Maybe you’re not an audio book person, or maybe you are. I provide mini reviews of audio books and give a recommendation on the format. Was this book improved by a voice actor? Would a physical copy have been better? Perhaps they complement each other? Read on. . .
I’ve never heard another reader mention that Shirley Jackson wrote a nonfiction book about the witchcraft trials in Salem. Horror fans focus on We Have Always Lived in the Castle and The Haunting of Hill House. This isn’t my first nonfiction work by Jackson, however. I reviewed both Life Among the Savages and Raising Demons, Jackson’s foray into writing women’s magazine articles about her home life, cleaned up, of course, to be consumable for 1950s housewives. Not much is made of witchcraft in Jackson’s semi-artificial memoirs, but in her biography by Judy Oppenheimer, friends and family note that Shirley Jackson was fascinated by witchcraft, made voodoo dolls that appeared to work, but also brushed off witchcraft, as if she didn’t believe. Weird. Yet, here is this short book about the Salem hysteria and trials.
When a group of girls, led by a twelve-year-old bully, start claiming to be pestered, tortured, and under the control of witches, they are forced by religious leaders and courts to point fingers, leading to nineteen people hanged and hundreds jailed (where some folks also died), despite the illegality of using unfounded evidence like “I feel the witch about to bite so-and-so’s arm!”
Because it’s Jackson, I had hoped she’d write a fictionalized version of what happened and add all her lovely twisted flair, but The Witchcraft of Salem Village is completely informational. The audiobook (3 hours, 10 minutes) is easy to follow, though I didn’t keep track of all names. Stand out people, such as the invalid elderly woman and a five-year-old girl both accused of tormenting these original Mean Girls, were hard to forget. Instead, people seemed faceless despite being named, which emphasized the mob mentality. It wasn’t until someone’s wife or husband or child was accused that they thought, “Now, wait a minute.”
The hysteria went on for sixteen months, and any girl who recanted her claim that a village woman was tormenting her and signed the Devil’s Book was accused of being won over by Satan. Had these girls been loving the attention they got as tortured innocents and carried the game on for too long? Isn’t sixteen months forever in adolescent time? But they kept it up.
Gabrielle de Cuir reads clearly, though makes the mistake of raising her voice to be more dramatic, which I have a problem with simply because the buzz of speakers is like witchcraft on my ears. I’m coming to realize that a book read to me rather than performed is preferable for hearing health, even if the performative readers like Bronson Pinchot make the experience more engaging.

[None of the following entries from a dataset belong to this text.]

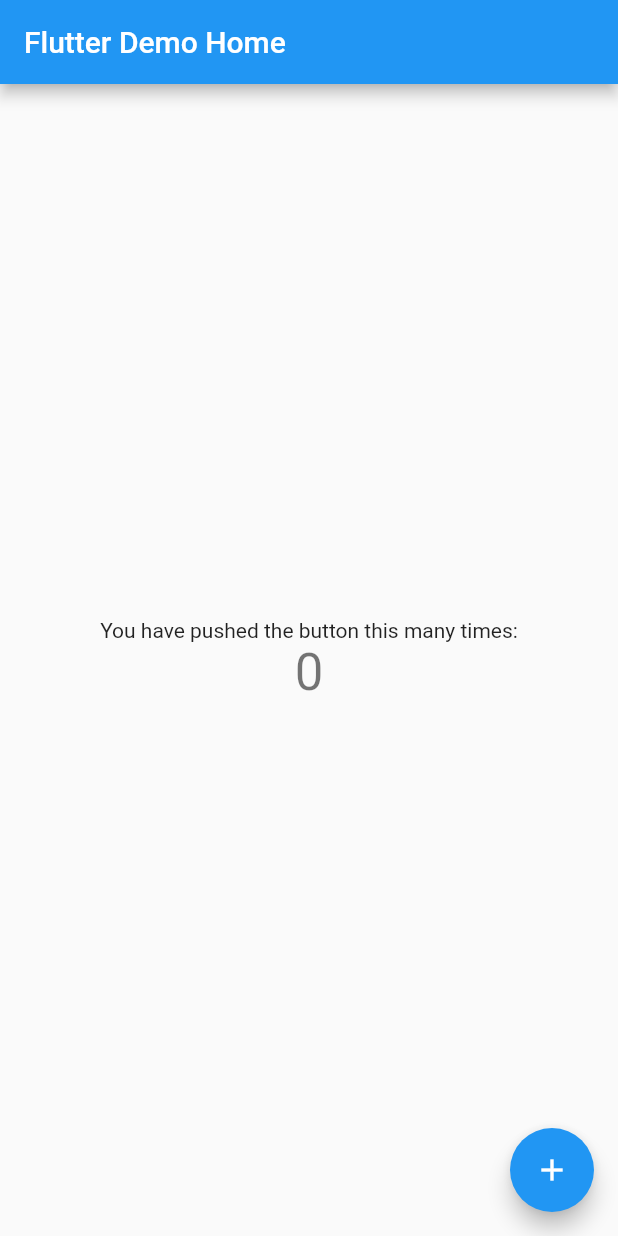
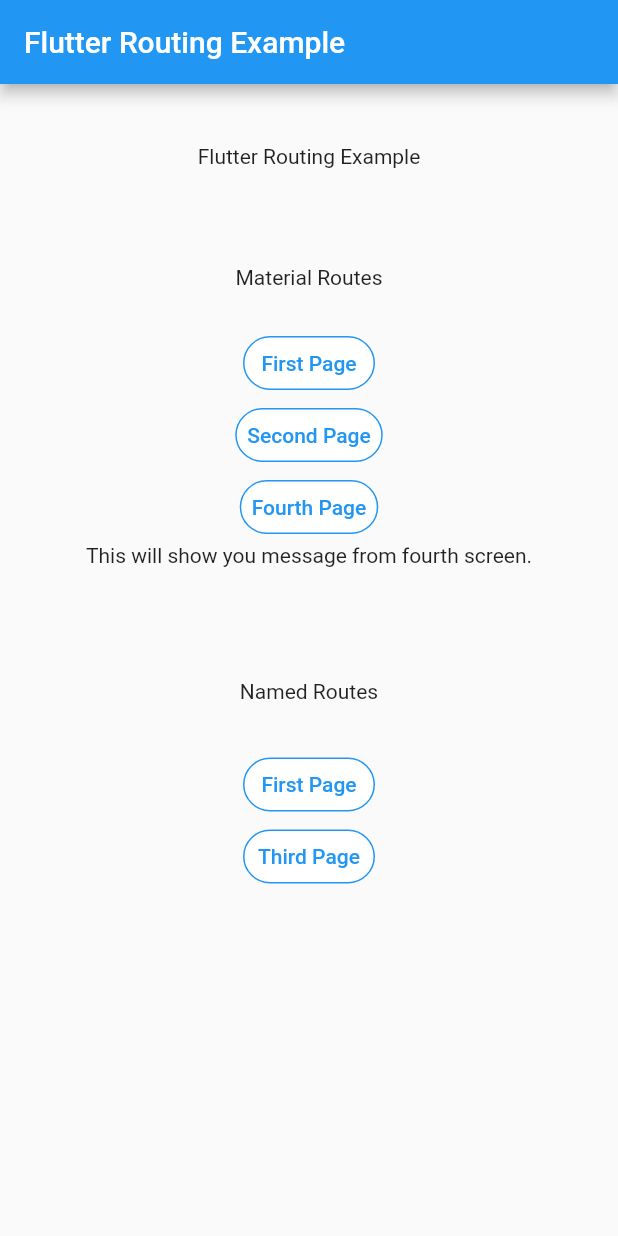
Before and after one commit to azadsiliconlogics/DemoFlutter, a Flutter app: the screen it shows after launch, on a phone screen of 412 x 824 dp. Run offline on Flutter 3.47's test engine with Material 2 defaults, Android fonts, the phone set to English and light mode, and no system bars.

Commit message:
git copy from tharindu branch

```diff
--- /dev/null
+++ b/demo/lib/commons/arguements.dart
@@ -0,0 +1,6 @@
+class ThirdPageArguments {
+  final String title;
+  final String message;
+
+  ThirdPageArguments(this.title, this.message);
+}
--- a/demo/lib/main.dart
+++ b/demo/lib/main.dart
@@ -1,117 +1,30 @@
+import 'package:demo/views/first_page.dart';
 import 'package:flutter/material.dart';
+import 'package:demo/views/home.dart';
+import 'package:demo/views/second_page.dart';
+import 'package:demo/views/third_page.dart';
 
 void main() {
   runApp(MyApp());
 }
 
 class MyApp extends StatelessWidget {
-  // This widget is the root of your application.
   @override
   Widget build(BuildContext context) {
     return MaterialApp(
-      title: 'Flutter Demo test',
+      title: 'Flutter Demo',
       theme: ThemeData(
-        // This is the theme of your application.
-        //
-        // Try running your application with "flutter run". You'll see the
-        // application has a blue toolbar. Then, without quitting the app, try
-        // changing the primarySwatch below to Colors.green and then invoke
-        // "hot reload" (press "r" in the console where you ran "flutter run",
-        // or simply save your changes to "hot reload" in a Flutter IDE).
-        // Notice that the counter didn't reset back to zero; the application
-        // is not restarted.
         primarySwatch: Colors.blue,
-        // This makes the visual density adapt to the platform that you run
-        // the app on. For desktop platforms, the controls will be smaller and
-        // closer together (more dense) than on mobile platforms.
         visualDensity: VisualDensity.adaptivePlatformDensity,
       ),
-      home: MyHomePage(title: 'Flutter Demo Home'),
+      //Define Route Map for Named Routes
+      initialRoute: '/',
+      routes: {
+        '/first': (context) => FirstPage(), //Named route for first screen
+        '/second': (context) => SecondPage(), //Named route for second screen
+        '/third': (context) => ThirdPage(), //Named route for third screen
+      },
+      home: HomePage(title: 'Flutter Routing Example'),
     );
   }
 }
-
-class MyHomePage extends StatefulWidget {
-  MyHomePage({Key key, this.title}) : super(key: key);
-
-  // This widget is the home page of your application. It is stateful, meaning
-  // that it has a State object (defined below) that contains fields that affect
-  // how it looks.
-
-  // This class is the configuration for the state. It holds the values (in this
-  // case the title) provided by the parent (in this case the App widget) and
-  // used by the build method of the State. Fields in a Widget subclass are
-  // always marked "final".
-
-  final String title;
-
-  @override
-  _MyHomePageState createState() => _MyHomePageState();
-}
-
-class _MyHomePageState extends State<MyHomePage> {
-  int _counter = 0;
-
-  void _incrementCounter() {
-    setState(() {
-      // This call to setState tells the Flutter framework that something has
-      // changed in this State, which causes it to rerun the build method below
-      // so that the display can reflect the updated values. If we changed
-      // _counter without calling setState(), then the build method would not be
-      // called again, and so nothing would appear to happen.
-      _counter++;
-    });
-  }
-
-  @override
-  Widget build(BuildContext context) {
-    // This method is rerun every time setState is called, for instance as done
-    // by the _incrementCounter method above.
-    //
-    // The Flutter framework has been optimized to make rerunning build methods
-    // fast, so that you can just rebuild anything that needs updating rather
-    // than having to individually change instances of widgets.
-    return Scaffold(
-      appBar: AppBar(
-        // Here we take the value from the MyHomePage object that was created by
-        // the App.build method, and use it to set our appbar title.
-        title: Text(widget.title),
-      ),
-      body: Center(
-        // Center is a layout widget. It takes a single child and positions it
-        // in the middle of the parent.
-        child: Column(
-          // Column is also a layout widget. It takes a list of children and
-          // arranges them vertically. By default, it sizes itself to fit its
-          // children horizontally, and tries to be as tall as its parent.
-          //
-          // Invoke "debug painting" (press "p" in the console, choose the
-          // "Toggle Debug Paint" action from the Flutter Inspector in Android
-          // Studio, or the "Toggle Debug Paint" command in Visual Studio Code)
-          // to see the wireframe for each widget.
-          //
-          // Column has various properties to control how it sizes itself and
-          // how it positions its children. Here we use mainAxisAlignment to
-          // center the children vertically; the main axis here is the vertical
-          // axis because Columns are vertical (the cross axis would be
-          // horizontal).
-          mainAxisAlignment: MainAxisAlignment.center,
-          children: <Widget>[
-            Text(
-              'You have pushed the button this many times:',
-            ),
-            Text(
-              '$_counter',
-              style: Theme.of(context).textTheme.headline4,
-            ),
-          ],
-        ),
-      ),
-      floatingActionButton: FloatingActionButton(
-        onPressed: _incrementCounter,
-        tooltip: 'Increment',
-        child: Icon(Icons.add),
-      ), // This trailing comma makes auto-formatting nicer for build methods.
-    );
-  }
-}
--- /dev/null
+++ b/demo/lib/views/home.dart
@@ -0,0 +1,169 @@
+import 'package:demo/views/fourth_page.dart';
+import 'package:flutter/material.dart';
+import 'package:demo/views/first_page.dart';
+import 'package:demo/views/second_page.dart';
+import 'package:demo/views/third_page.dart';
+import 'package:demo/commons/arguements.dart';
+
+class HomePage extends StatefulWidget {
+  HomePage({Key key, this.title}) : super(key: key);
+
+  final String title;
+
+  @override
+  _HomePageState createState() => _HomePageState();
+}
+
+class _HomePageState extends State<HomePage> {
+  var message = "This will show you message from fourth screen.";
+  @override
+  Widget build(BuildContext context) {
+    return Scaffold(
+      appBar: AppBar(
+        title: Text(widget.title),
+      ),
+      body: Center(
+          child: Container(
+        padding: EdgeInsets.only(top: 25),
+        child: Column(
+          mainAxisAlignment: MainAxisAlignment.start,
+          children: <Widget>[
+            Container(
+              padding: EdgeInsets.only(top: 15, bottom: 50),
+              child: Text(
+                'Flutter Routing Example',
+              ),
+            ),
+            Container(
+              padding: EdgeInsets.only(top: 15, bottom: 25),
+              child: Text(
+                'Material Routes',
+              ),
+            ),
+            FlatButton(
+              shape: RoundedRectangleBorder(
+                  borderRadius: BorderRadius.circular(18.0),
+                  side: BorderSide(color: Colors.blue)),
+              color: Colors.white,
+              textColor: Colors.blue,
+              padding: EdgeInsets.all(8.0),
+              onPressed: () {
+                //Simple Material Route
+                Navigator.push(
+                  context,
+                  MaterialPageRoute(builder: (context) => FirstPage()),
+                );
+              },
+              child: Text(
+                "First Page",
+                style: TextStyle(
+                  fontSize: 14.0,
+                ),
+              ),
+            ),
+            FlatButton(
+              shape: RoundedRectangleBorder(
+                  borderRadius: BorderRadius.circular(18.0),
+                  side: BorderSide(color: Colors.blue)),
+              color: Colors.white,
+              textColor: Colors.blue,
+              padding: EdgeInsets.all(8.0),
+              onPressed: () {
+                //Pass data with Material Route
+
+                Navigator.push(
+                  context,
+                  MaterialPageRoute(
+                      builder: (context) => SecondPage(
+                          title: "This variable is pass through navigation")),
+                );
+              },
+              child: Text(
+                "Second Page",
+                style: TextStyle(
+                  fontSize: 14.0,
+                ),
+              ),
+            ),
+            FlatButton(
+              shape: RoundedRectangleBorder(
+                  borderRadius: BorderRadius.circular(18.0),
+                  side: BorderSide(color: Colors.blue)),
+              color: Colors.white,
+              textColor: Colors.blue,
+              padding: EdgeInsets.all(8.0),
+              onPressed: () {
+                this.navigateToFourth();
+              },
+              child: Text(
+                "Fourth Page",
+                style: TextStyle(
+                  fontSize: 14.0,
+                ),
+              ),
+            ),
+            Text(
+              this.message,
+            ),
+            Container(
+              padding: EdgeInsets.only(top: 75, bottom: 30),
+              child: Text(
+                'Named Routes',
+              ),
+            ),
+            FlatButton(
+              shape: RoundedRectangleBorder(
+                  borderRadius: BorderRadius.circular(18.0),
+                  side: BorderSide(color: Colors.blue)),
+              color: Colors.white,
+              textColor: Colors.blue,
+              padding: EdgeInsets.all(8.0),
+              onPressed: () {
+                //Named Route for first screen
+                Navigator.pushNamed(context, '/first');
+              },
+              child: Text(
+                "First Page",
+                style: TextStyle(
+                  fontSize: 14.0,
+                ),
+              ),
+            ),
+            FlatButton(
+              shape: RoundedRectangleBorder(
+                  borderRadius: BorderRadius.circular(18.0),
+                  side: BorderSide(color: Colors.blue)),
+              color: Colors.white,
+              textColor: Colors.blue,
+              padding: EdgeInsets.all(8.0),
+              onPressed: () {
+                //Pass data with Named route
+                var arg = ThirdPageArguments(
+                    "Third Page", "This message pass through named route");
+                Navigator.pushNamed(context, '/third', arguments: arg);
+              },
+              child: Text(
+                "Third Page",
+                style: TextStyle(
+                  fontSize: 14.0,
+                ),
+              ),
+            ),
+          ],
+        ),
+      )),
+    );
+  }
+
+  void navigateToFourth() async {
+    //Pass data with Material Route
+    var msg = await Navigator.push(
+      context,
+      // Create the SelectionScreen in the next step.
+      MaterialPageRoute(builder: (context) => FourthPage()),
+    );
+    setState(() {
+      this.message = msg;
+    });
+  }
+}
```
Also changed, not shown: demo/lib/views/first_page.dart (added, +37 -0 lines), demo/lib/views/fourth_page.dart (added, +44 -0 lines), demo/lib/views/second_page.dart (added, +47 -0 lines), demo/lib/views/third_page.dart (added, +46 -0 lines), 10 other files.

Was anything added to the experience by choosing the audiobook? I don’t think so; thus, either physical or audio copies are acceptable. If you want an informational book about the Salem witchcraft trials that doesn’t delve into loads of historical and societal context, keeping the book from getting bloated, then Shirley Jackson’s the author for you. Some argue that The Witchcraft of Salem Village belongs in juvenile fiction for its clarity and focus, but I found it acceptable for adults who aren’t hardcore witch enthusiasts who’ve already read basic information about the trials.